I can’t believe my friend died yesterday from cancer at 10:55 am. We had such a special bond between us. I met him in the hospital and we forged an unbreakable bond. It just goes to show, life is so fragile and we shouldn’t take things for granted.
Eddy and I met at the hospital. Our friendship was a unique story. I would watch in the afternoons, as other neighbors in the ward would walk up and down the hall. I watched in envy, as at that time, I was too weak to do anything. I was able to lean in a chair with wheels, but not healthy enough to use a wheelchair myself. Even to be rolled into the corridor or to sit still in the chair was so painful.
I had been admitted for spinal injury. No one ever knew if I ever had a chance to get out. The pain was immense red hot stabbing pain, burning the whole of my back, down through my legs, and back again. I couldn’t move no matter hard I tried to. Nerve pain is the worst pain I’ve ever felt in my life. To top it off, this type of pain confuses signals to the brain. My mind was willing, but the body would fail.
Sitting in the corridor I saw other patients walk up and down the hall. Particularly one patient caught my eye. He walked originally three times a day, reducing it to two times a day, to eventually once a day, to nothing. He was a fighter and my accountability buddy. I looked at him in envy and said, “ I’ll be so happy if one day I can walk like you.” He replied, “ You got to try everyday to move, and eventually you will move. Even if it’s not a lot, you must try.”
The times in the hospital were the hardest times for both of us. Our friendship was cruel in the way that I hated to see myself improve, as he got weaker. As my pain slowly went away, his grew stronger. As I learnt to move and eventually walk, he slowed down and became stagnant. There were so many times we were depressed, but motivated each other and uplifted each other. From exercising to eating, we made sure the other person was doing it. We wanted to see good done for the other person.
Our friendship was an unlikely friendship too, it felt like Tuesdays with Morrie. Though our journeys were different, we connected through our struggles. He was in his late 50s, as I had just turned 24 when I met him, and now 25. Our friendship lasted over a year, he came one month after I had arrived. More over when we first met, we spoke to each other in Cantonese, and then laughed when we found out that it was neither of our native tongues. After digging deeper, I found out he was Taiwanese, and so we conversed in Mandarin, that was so much easier than Cantonese for both of us.
Life is such that we never know what’s around the corner. I didn’t want the inevitable to happen for he was sick. I wanted to believe, that somehow he could pull through no matter what.
When I was discharged from the hospital, we still were very much in contact. We called each other, and I would visit him almost every time after I went to physiotherapy.
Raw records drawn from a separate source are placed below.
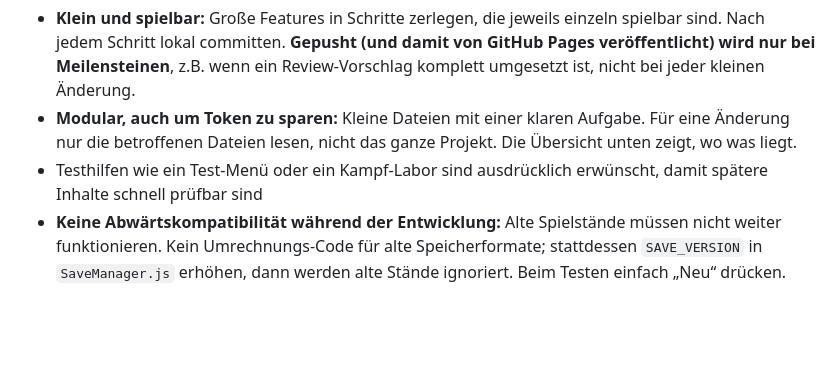
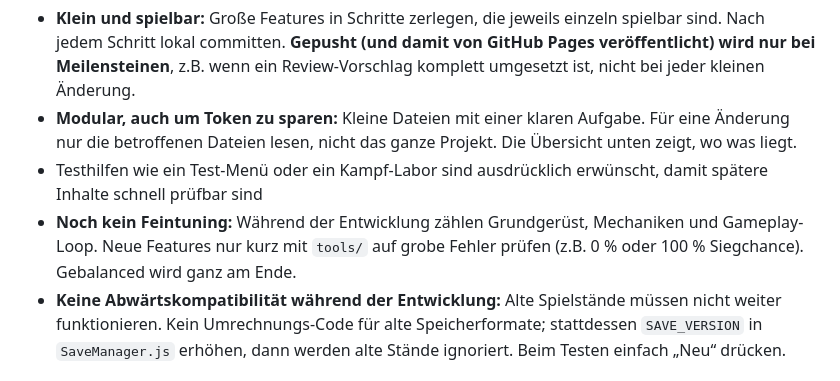
Before and after one commit to salsaheaven/gildenmanager, a Markdown page: CLAUDE.md, the part around the change. Drawn GitHub-style; blank space fills up the shorter version.

Commit message:
CLAUDE.md: Feintuning erst am Ende, jetzt Fokus auf Mechaniken und Gameplay-Loop
Co-Authored-By: Claude Opus 5.5 <noreply@anthropic.com>

```diff
--- a/CLAUDE.md
+++ b/CLAUDE.md
@@ -28,6 +28,7 @@ Eine Option, die immer die beste ist, ist keine Wahl. Neue Optionen deshalb per
 - **Klein und spielbar:** Große Features in Schritte zerlegen, die jeweils einzeln spielbar sind. Nach jedem Schritt lokal committen. **Gepusht (und damit von GitHub Pages veröffentlicht) wird nur bei Meilensteinen**, z.B. wenn ein Review-Vorschlag komplett umgesetzt ist, nicht bei jeder kleinen Änderung.
 - **Modular, auch um Token zu sparen:** Kleine Dateien mit einer klaren Aufgabe. Für eine Änderung nur die betroffenen Dateien lesen, nicht das ganze Projekt. Die Übersicht unten zeigt, wo was liegt.
 - Testhilfen wie ein Test-Menü oder ein Kampf-Labor sind ausdrücklich erwünscht, damit spätere Inhalte schnell prüfbar sind
+- **Noch kein Feintuning:** Während der Entwicklung zählen Grundgerüst, Mechaniken und Gameplay-Loop. Neue Features nur kurz mit `tools/` auf grobe Fehler prüfen (z.B. 0 % oder 100 % Siegchance). Gebalanced wird ganz am Ende.
 - **Keine Abwärtskompatibilität während der Entwicklung:** Alte Spielstände müssen nicht weiter funktionieren. Kein Umrechnungs-Code für alte Speicherformate; stattdessen `SAVE_VERSION` in `SaveManager.js` erhöhen, dann werden alte Stände ignoriert. Beim Testen einfach „Neu“ drücken.
 
 ## Aufbau
```
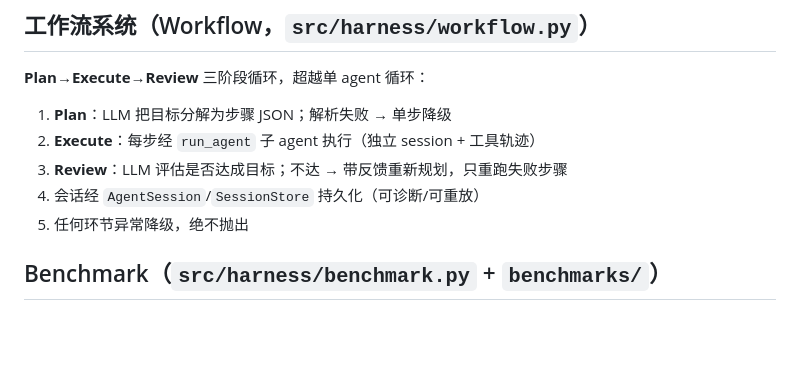
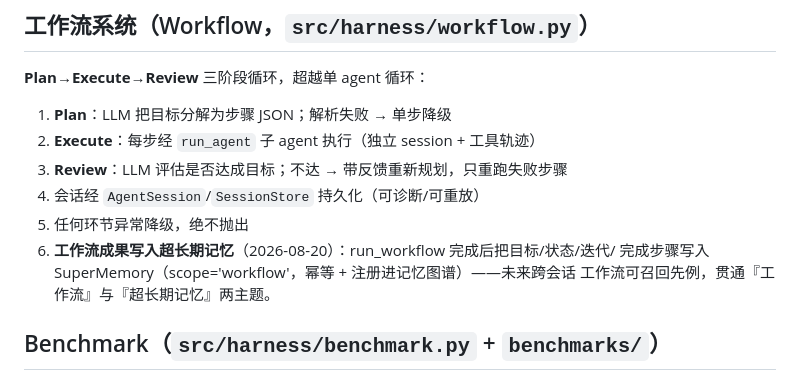
Before and after one commit to VANexus/rak-runtime, a Markdown page: docs/ai-native-runtime/10-harness-architecture.md, the part around the change. GitHub-like rendering; blank space fills up the shorter version.

Commit message:
docs: 工作流段注记超长期记忆沉淀（跨会话召回先例）
Co-Authored-By: Claude Sonnet 4.6 <noreply@anthropic.com>

```diff
--- a/docs/ai-native-runtime/10-harness-architecture.md
+++ b/docs/ai-native-runtime/10-harness-architecture.md
@@ -70,6 +70,9 @@
 3. **Review**：LLM 评估是否达成目标；不达 → 带反馈重新规划，只重跑失败步骤
 4. 会话经 `AgentSession`/`SessionStore` 持久化（可诊断/可重放）
 5. 任何环节异常降级，绝不抛出
+6. **工作流成果写入超长期记忆**（2026-08-20）：run_workflow 完成后把目标/状态/迭代/
+   完成步骤写入 SuperMemory（scope='workflow'，幂等 + 注册进记忆图谱）——未来跨会话
+   工作流可召回先例，贯通『工作流』与『超长期记忆』两主题。
 
 ## Benchmark（`src/harness/benchmark.py` + `benchmarks/`）
 
```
This one time I visited him in the chemotherapy room, I didn’t know it was going to be my last time seeing him in person. His wife was very excited and told me I had to hear some good news from Eddy, himself. This was the first time and only time we shared a meal together. He told me he had found a transplant and was going to leave for Taiwan. I immediately congratulated and cheered him with our pesto-flavoured pizza.
Life is full of ups and downs. It is our choice to do how we see fit.
If I learnt anything from Eddy, it was this piece of advice from an honest man, “ Such is life. This is life. We must try bit by bit to do what we can, with the situation we’re in… if you try everyday, then you’ll for sure accomplish it.” With these encouraging words I try everyday.
What are you doing everyday to better yourself?